DATA:
=======

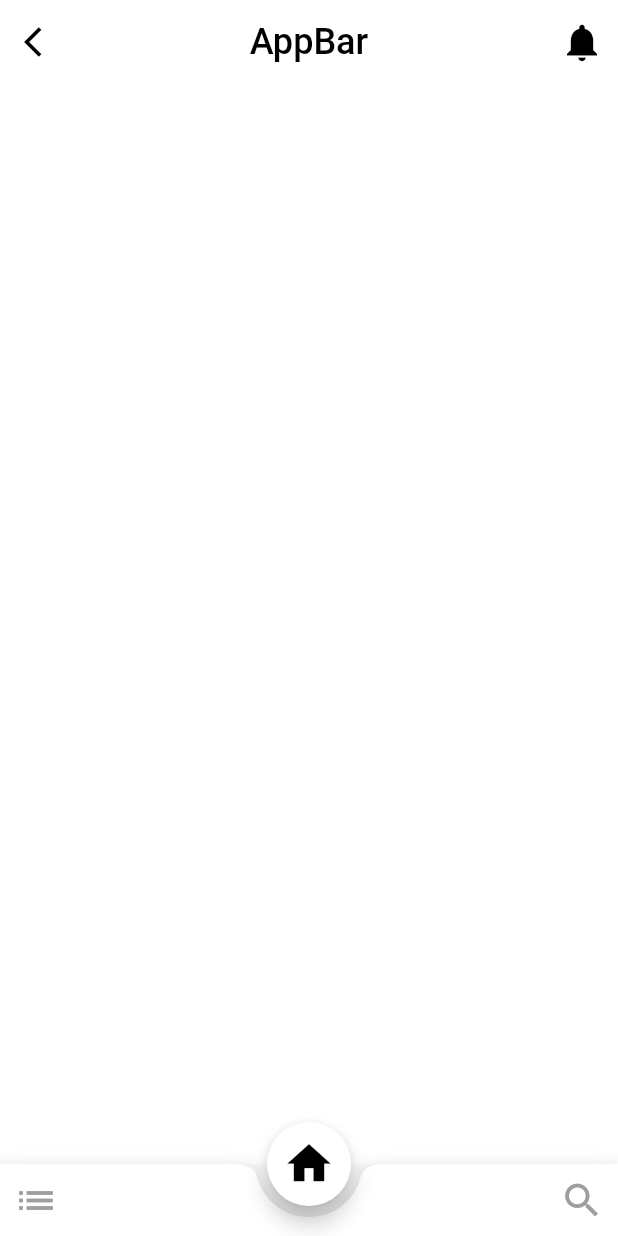
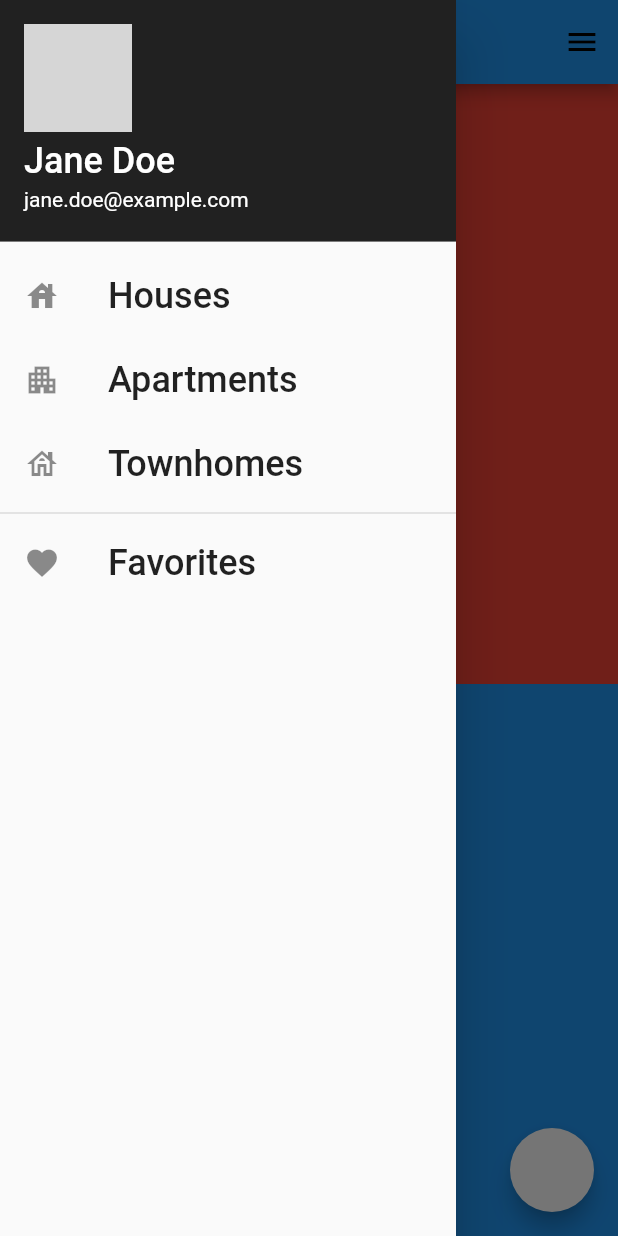
Before and after one commit to Nasibali144/pdp_lesson, a Flutter app: the screen it shows after launch, with the side drawer open (before the commit the screen has no drawer), on a phone screen of 412 x 824 dp. Run offline on Flutter 3.47's test engine with Material 2 defaults, Android fonts, the phone set to English and light mode, and no system bars; network calls fail; grey boxes are pictures that could not be loaded.

Commit message:
Flutter B17 commit 4: Scaffold

```diff
--- a/lib/main.dart
+++ b/lib/main.dart
@@ -1,6 +1,7 @@
 import 'package:flutter/material.dart';
 import 'package:pdp_lesson/pages/lesson_eight.dart';
 import 'package:pdp_lesson/pages/lesson_nine.dart';
+import 'package:pdp_lesson/pages/lesson_ten.dart';
 
 void main() {
   runApp(const MyApp());
@@ -23,10 +24,11 @@ class MyApp extends StatelessWidget {
           titleTextStyle: TextStyle(color: Colors.black, fontSize: 24, fontWeight: FontWeight.w500)
         )
       ),
-      home: LessonNine(),
+      home: LessonTen(),
       routes: {
         LessonEight.id: (context) => LessonEight(),
         LessonNine.id: (context) => LessonNine(),
+        LessonTen.id: (context) => LessonTen(),
       },
     );
   }
--- a/lib/pages/lesson_nine.dart
+++ b/lib/pages/lesson_nine.dart
@@ -63,7 +63,7 @@ class _LessonNineState extends State<LessonNine> {
         ),
       ),
       floatingActionButtonLocation: _location,
-      floatingActionButtonAnimator: FloatingActionButtonAnimator.scaling,
+      // floatingActionButtonAnimator: FloatingActionButtonAnimator.scaling,
       floatingActionButton: FloatingActionButton(
         onPressed: () {},
         backgroundColor: Colors.white,
--- /dev/null
+++ b/lib/pages/lesson_ten.dart
@@ -0,0 +1,308 @@
+import 'package:flutter/gestures.dart';
+import 'package:flutter/material.dart';
+
+class LessonTen extends StatefulWidget {
+  static const id = "lesson_ten";
+
+  const LessonTen({Key? key}) : super(key: key);
+
+  @override
+  State<LessonTen> createState() => _LessonTenState();
+}
+
+class _LessonTenState extends State<LessonTen> {
+  // AnimationController controller = AnimationController(vsync: vsync)
+  bool openSheet = false;
+  @override
+  Widget build(BuildContext context) {
+    return Scaffold(
+        drawerDragStartBehavior: DragStartBehavior.down,
+      primary: true,
+      appBar: AppBar(),
+      body: SingleChildScrollView(
+        child: Column(
+          children: [
+            Container(
+              height: 400,
+              color: Colors.red,
+            ),
+            Container(
+              height: 400,
+              color: Colors.blue,
+            ),
+            Container(
+              height: 400,
+              color: Colors.yellow,
+            ),
+            Container(
+              height: 400,
+              color: Colors.grey,
+            ),
+          ],
+        ),
+      ),
+      // floatingActionButton: FloatingActionButton(
+      //   onPressed: () {},
+      // ),
+      // persistentFooterButtons: [
+      //   Container(
+      //     height: 60,
+      //     width: 100,
+      //     color: Colors.amber,
+      //   ),
+      //   Container(
+      //     height: 60,
+      //     width: 100,
+      //     color: Colors.blueAccent,
+      //   ),
+      //   Container(
+      //     height: 60,
+      //     width: 100,
+      //     color: Colors.amber,
+      //   ),
+      //   Container(
+      //     height: 60,
+      //     width: 100,
+      //     color: Colors.blueAccent,
+      //   ),
+      // ],
+
+      // #variant handle
+      endDrawer: Drawer(
+        child: Column(
+          children: [
+            // #header
+            DrawerHeader(
+              decoration: const BoxDecoration(color: Colors.blueGrey),
+              child: Column(
+                crossAxisAlignment: CrossAxisAlignment.start,
+                children: [
+                  // #avatarka
+                  CircleAvatar(
+                    radius: 35,
+                    backgroundColor: Colors.white,
+                    child: ClipRRect(
+                      borderRadius: BorderRadius.circular(35),
+                      child: Image.asset(
+                        "assets/images/avatar_1.png",
+                        height: 70,
+                        width: 75,
+                      ),
+                    ),
+                  ),
+                  const SizedBox(
+                    height: 10,
+                    width: double.infinity,
+                  ),
+
+                  // #fullname
+                  const Text(
+                    "Nasibali Abdiyev",
+                    style: TextStyle(
+                        color: Colors.white,
+                        fontSize: 22.5,
+                        fontWeight: FontWeight.bold),
+                  ),
+
+                  // #email
+                  const Text(
+                    "abdiyevnasibali@gmail.com",
+                    style: TextStyle(color: Colors.white, fontSize: 18),
+                  ),
+                ],
+              ),
+            ),
+
+            // #body
+            Container(
+              padding: EdgeInsets.symmetric(horizontal: 15, vertical: 5),
+              height: 50,
+              width: double.infinity,
+              child: Row(
+                children: [
+                  Icon(
+                    Icons.folder,
+                    size: 30,
+                  ),
+                  SizedBox(
+                    width: 15,
+                  ),
+                  Text(
+                    "My Files",
+                    style: TextStyle(fontSize: 17.5),
+                  )
+                ],
+              ),
+            ),
+            Container(
+              padding: EdgeInsets.symmetric(horizontal: 15, vertical: 5),
+              height: 50,
+              width: double.infinity,
+              child: Row(
+                children: [
+                  Icon(
+                    Icons.folder,
+                    size: 30,
+                  ),
+                  SizedBox(
+                    width: 15,
+                  ),
+                  Text(
+                    "My Files",
+                    style: TextStyle(fontSize: 17.5),
+                  )
+                ],
+              ),
+            ),
+            Container(
+              padding: EdgeInsets.symmetric(horizontal: 15, vertical: 5),
+              height: 50,
+              width: double.infinity,
+              child: Row(
+                children: [
+                  Icon(
+                    Icons.folder,
+                    size: 30,
+                  ),
+                  SizedBox(
+                    width: 15,
+                  ),
+                  Text(
+                    "My Files",
+                    style: TextStyle(fontSize: 17.5),
+                  )
+                ],
+              ),
+            ),
+            Container(
+              padding: EdgeInsets.symmetric(horizontal: 15, vertical: 5),
+              height: 50,
+              width: double.infinity,
+              child: Row(
+                children: [
+                  Icon(
+                    Icons.folder,
+                    size: 30,
+                  ),
+                  SizedBox(
+                    width: 15,
+                  ),
+                  Text(
+                    "My Files",
+                    style: TextStyle(fontSize: 17.5),
+                  )
+                ],
+              ),
+            ),
+          ],
+        ),
+      ),
+      onDrawerChanged: (value) {
+        print("object: $value");
+      },
+      floatingActionButton: FloatingActionButton(
+        backgroundColor: Colors.white,
+        onPressed: () {
+          setState(() {
+            openSheet = !openSheet;
+          });
+        },
+      ),
+      drawer: Drawer(
+        child: ListView(
+          padding: EdgeInsets.zero,
+          children: [
+            const UserAccountsDrawerHeader(
+              currentAccountPicture: CircleAvatar(
+                backgroundImage: NetworkImage(
+                    'https://images.unsplash.com/photo-1485290334039-a3c69043e517?crop=entropy&cs=tinysrgb&fit=max&fm=jpg&ixid=MnwxfDB8MXxyYW5kb218MHx8fHx8fHx8MTYyOTU3NDE0MQ&ixlib=rb-1.2.1&q=80&utm_campaign=api-credit&utm_medium=referral&utm_source=unsplash_source&w=300'),
+              ),
+              accountEmail: Text('jane.doe@example.com'),
+              accountName: Text(
+                'Jane Doe',
+                style: TextStyle(fontSize: 24.0),
+              ),
+              decoration: BoxDecoration(
+                color: Colors.black87,
+              ),
+              // child: Text('Drawer Header'),
+            ),
+            ListTile(
+              leading: const Icon(Icons.house),
+              title: const Text(
+                'Houses',
+                style: TextStyle(fontSize: 24.0),
+              ),
+              onTap: () {
+                Navigator.pushReplacement(
+                  context,
+                  MaterialPageRoute<void>(
+                    builder: (BuildContext context) => const LessonTen(),
+                  ),
+                );
+              },
+            ),
+            ListTile(
+              leading: const Icon(Icons.apartment),
+              title: const Text(
+                'Apartments',
+                style: TextStyle(fontSize: 24.0),
+              ),
+              onTap: () {
+                Navigator.pushReplacement(
+                  context,
+                  MaterialPageRoute<void>(
+                    builder: (BuildContext context) => const LessonTen(),
+                  ),
+                );
+              },
+            ),
+            ListTile(
+              leading: const Icon(Icons.house_outlined),
+              title: const Text(
+                'Townhomes',
+                style: TextStyle(fontSize: 24.0),
+              ),
+              onTap: () {
+                Navigator.pushReplacement(
+                  context,
+                  MaterialPageRoute<void>(
+                    builder: (BuildContext context) => const LessonTen(),
+                  ),
+                );
+              },
+            ),
+            const Divider(
+              height: 10,
+              thickness: 1,
+            ),
+            ListTile(
+              leading: const Icon(Icons.favorite),
+              title: const Text(
+                'Favorites',
+                style: TextStyle(fontSize: 24.0),
+              ),
+              onTap: () {
+                Navigator.of(context).pop();
+              },
+            ),
+          ],
+        ),
+      ),
+      bottomSheet: BottomSheet(
+        enableDrag: false,
+        onClosing: () {
+          setState(() {
+            openSheet = ! openSheet;
+          });
+        },
+        builder: (context) {
+          return openSheet ? Container(
+            color: Colors.white,
+            height: MediaQuery.of(context).size.height * .5,
+          ) : SizedBox.shrink();
+        },
+      ),
+    );
+  }
+}
```
Also changed, not shown: assets/images/avatar_1.png (added).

=======

TASK ITEM: All lines above that contain the word "BoxDecoration" are to be copied.

REPLY:
+              decoration: const BoxDecoration(color: Colors.blueGrey),
+              decoration: BoxDecoration(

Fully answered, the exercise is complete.